To execute an inner act, a man must withdraw all his powers as if into a corner of his soul where, hiding away from all images and forms, he can act. Here, he must come to a forgetting and a not-knowing. There must be a stillness and a silence for this [eternal] Word to be heard. We cannot serve this [eternal] Word better than in stillness and in silence: there we can hear it, and there too we will understand it aright – in the not-knowing. To him who knows nothing it appears and reveals itself.
So, if we as a group stand on this ground of not-knowing, we can ask what the significance of a spiritual group is in today’s time. Then we have a completely receptive mind, a mind that is unbound, that is not afraid that the living movement of the response, which is born of the inner question, could contradict one’s own view. In fact, such a mind is free from any view. This means that the possibility of feeling threatened by truth has ended in pure awareness.
If we have now come so far by inquiring together, we can ask: What is the significance of a truly spiritual group in today’s time?

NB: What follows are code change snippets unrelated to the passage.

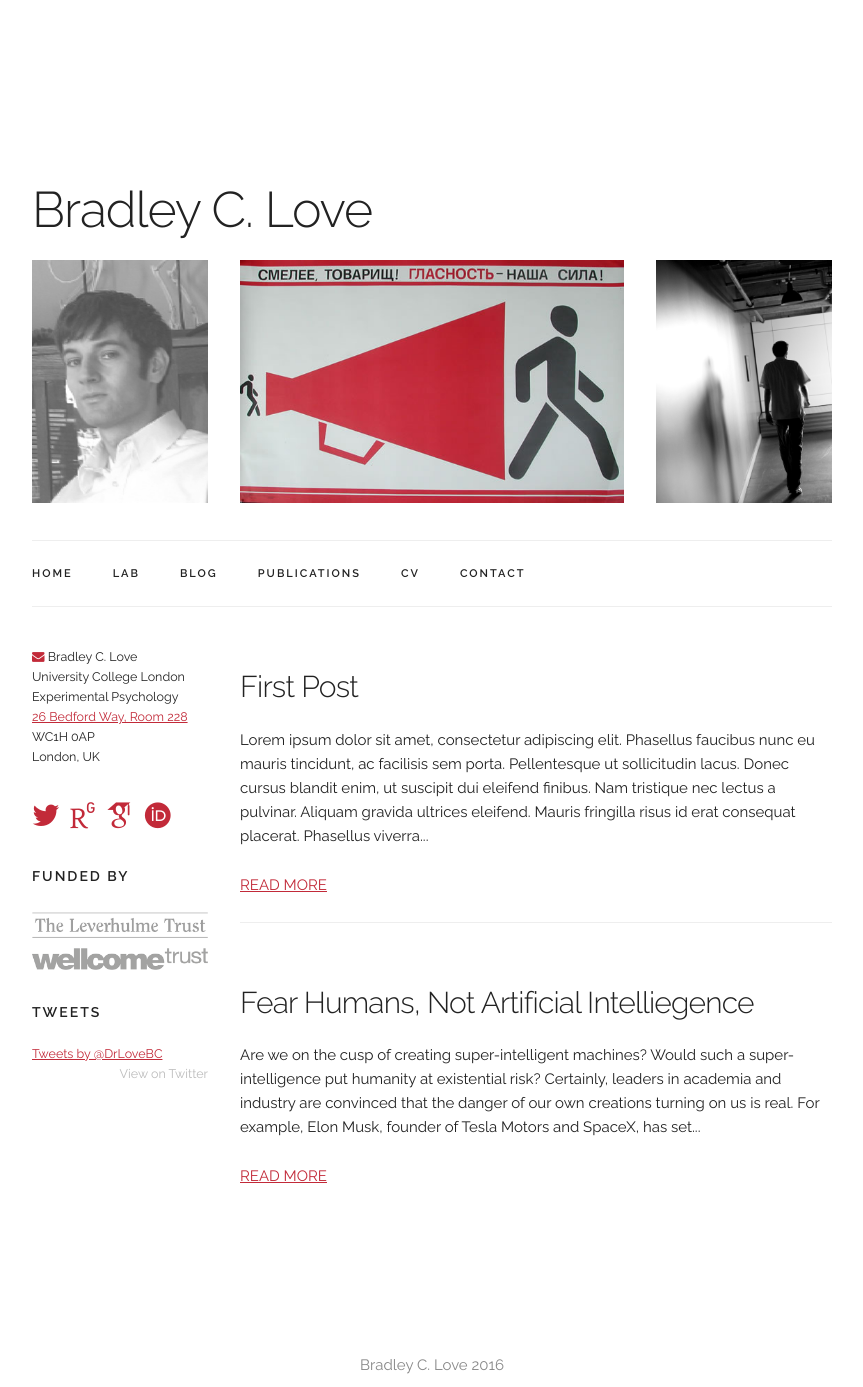
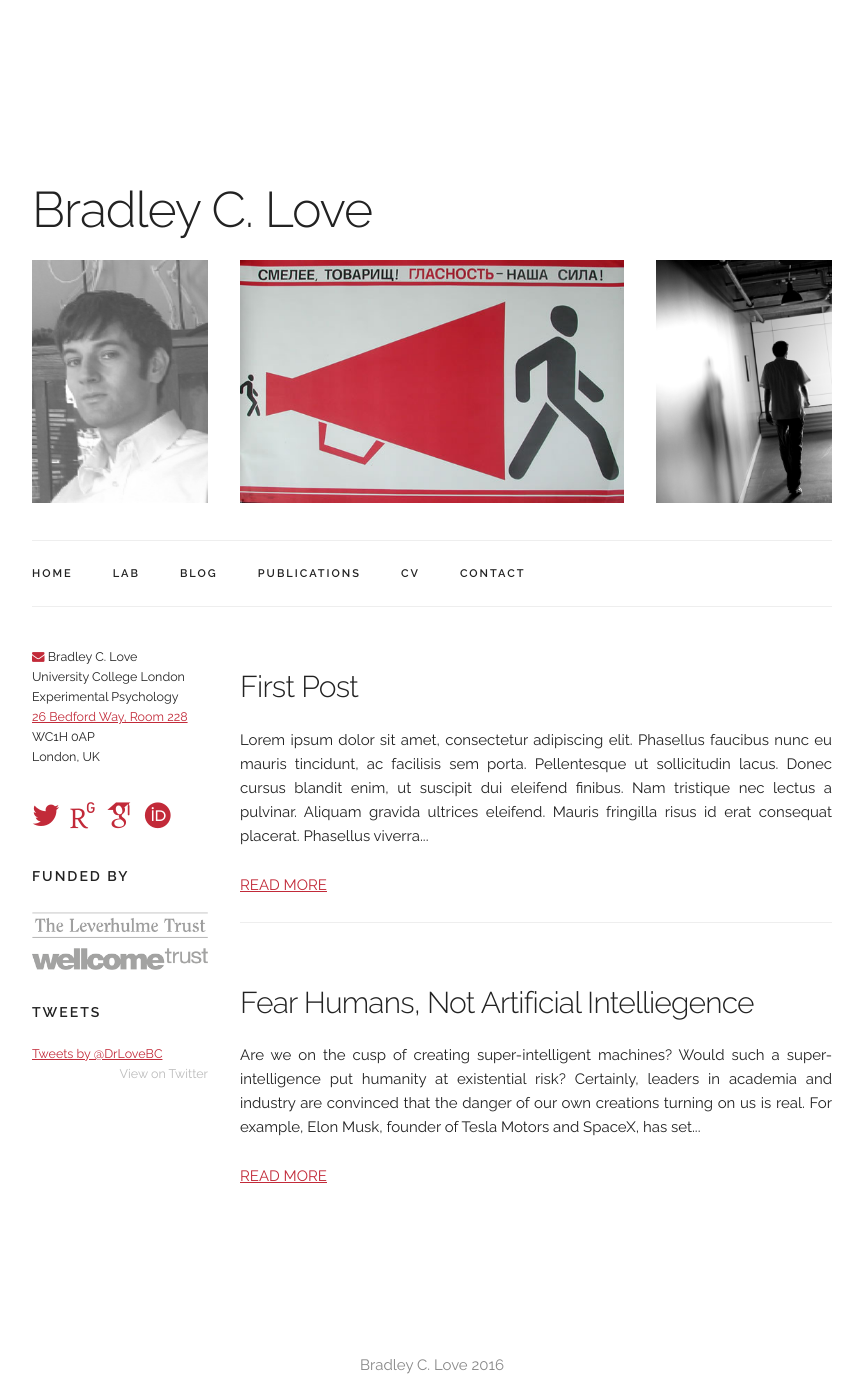
Before and after one commit to lovebc/lovebc.github.io, a Jekyll site: the page built from blog.html, in a window 1280 px wide. Shown: the whole page, without its empty margins (208-1071 px from the left). Built offline with Jekyll 4.4.1, drawn with Linux system fonts in a browser that asks for light colours; nearby versions of some CDN libraries; some web fonts are replaced; comment, search, counter and statistics services are not loaded.

Commit message:
Update custom.css

```diff
--- a/css/custom.css
+++ b/css/custom.css
@@ -449,3 +449,12 @@ margin-bottom: 2.5rem;
     color: #222 !important;
     text-decoration: none;
 }
+
+.entry {
+    text-align: justify;
+}
+
+.date {
+    margin-bottom: 1rem;
+
+}
```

When we ask this question, we realise that the answer to that question does not lie in the realm of content. We realize that there is only a fluent, vital, wordless response to it in the realm of the spirit in which man can partake. This response is not expressing itself within certain limits. It is a holistic, undivided movement. A group that is able to ask this question is like one ear, like one resonant body that is receptive. And in this receptiveness, in this hearing, in this resonating, the truth of the answer is directly manifested on a certain level into force and thus action. The related creative energy is freed and acts out of its own timeless quality on all other levels of being.

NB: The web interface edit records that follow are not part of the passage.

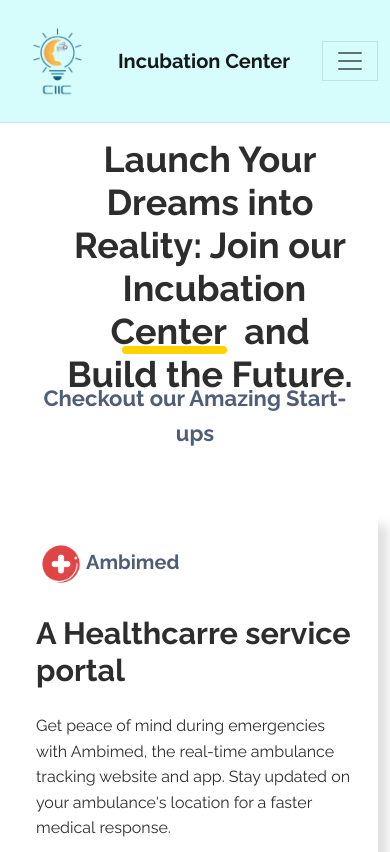
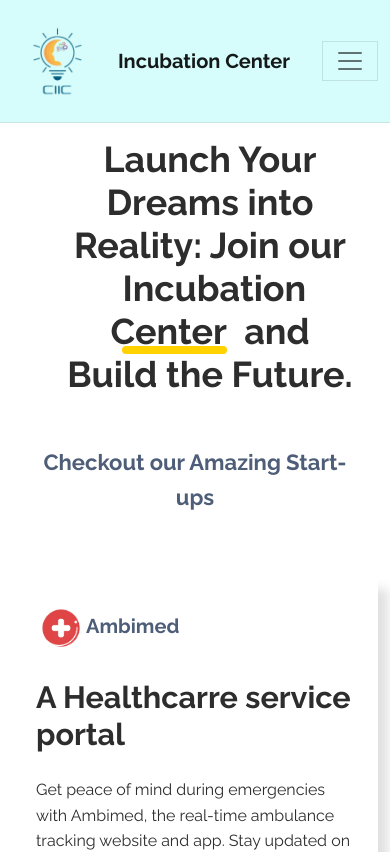
Before and after one commit to Debug-001/Incubation, a React (Vite) app: page /startups in a window 390 px wide. Shown: the top 852 px of the page. Built offline with nearby package versions, Linux system fonts and the light colour scheme.

Commit message:
font fixes

```diff
--- a/src/index.css
+++ b/src/index.css
@@ -426,7 +426,7 @@
   }
 
   #ptext{
-    margin-top: 5rem !important;
+    margin-top: 9rem !important;
   }
 
   .nav-link:hover{
```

Master Eckhart continues in the same speech:
For as boundless as God is in giving, so is the soul in hearing or receiving. And just as God is omnipotent in action, so the soul is an abyss of taking, and therefore she is reshaped with God and in God. God shall act and the soul shall receive, he shall know and love himself in the soul, she shall know with his knowledge, and love with his love […].
(to be continued in part 2)
 Yuval Noah Harari, Homo Deus: A brief history of tomorrow, Harper; Illustrated Edition (2017), ISBN-10: 1910701882
 See also “Paradox-of-Choice”
 Meister Eckhart – Sermon 2 – On Not-Knowing (Vom Unwissen)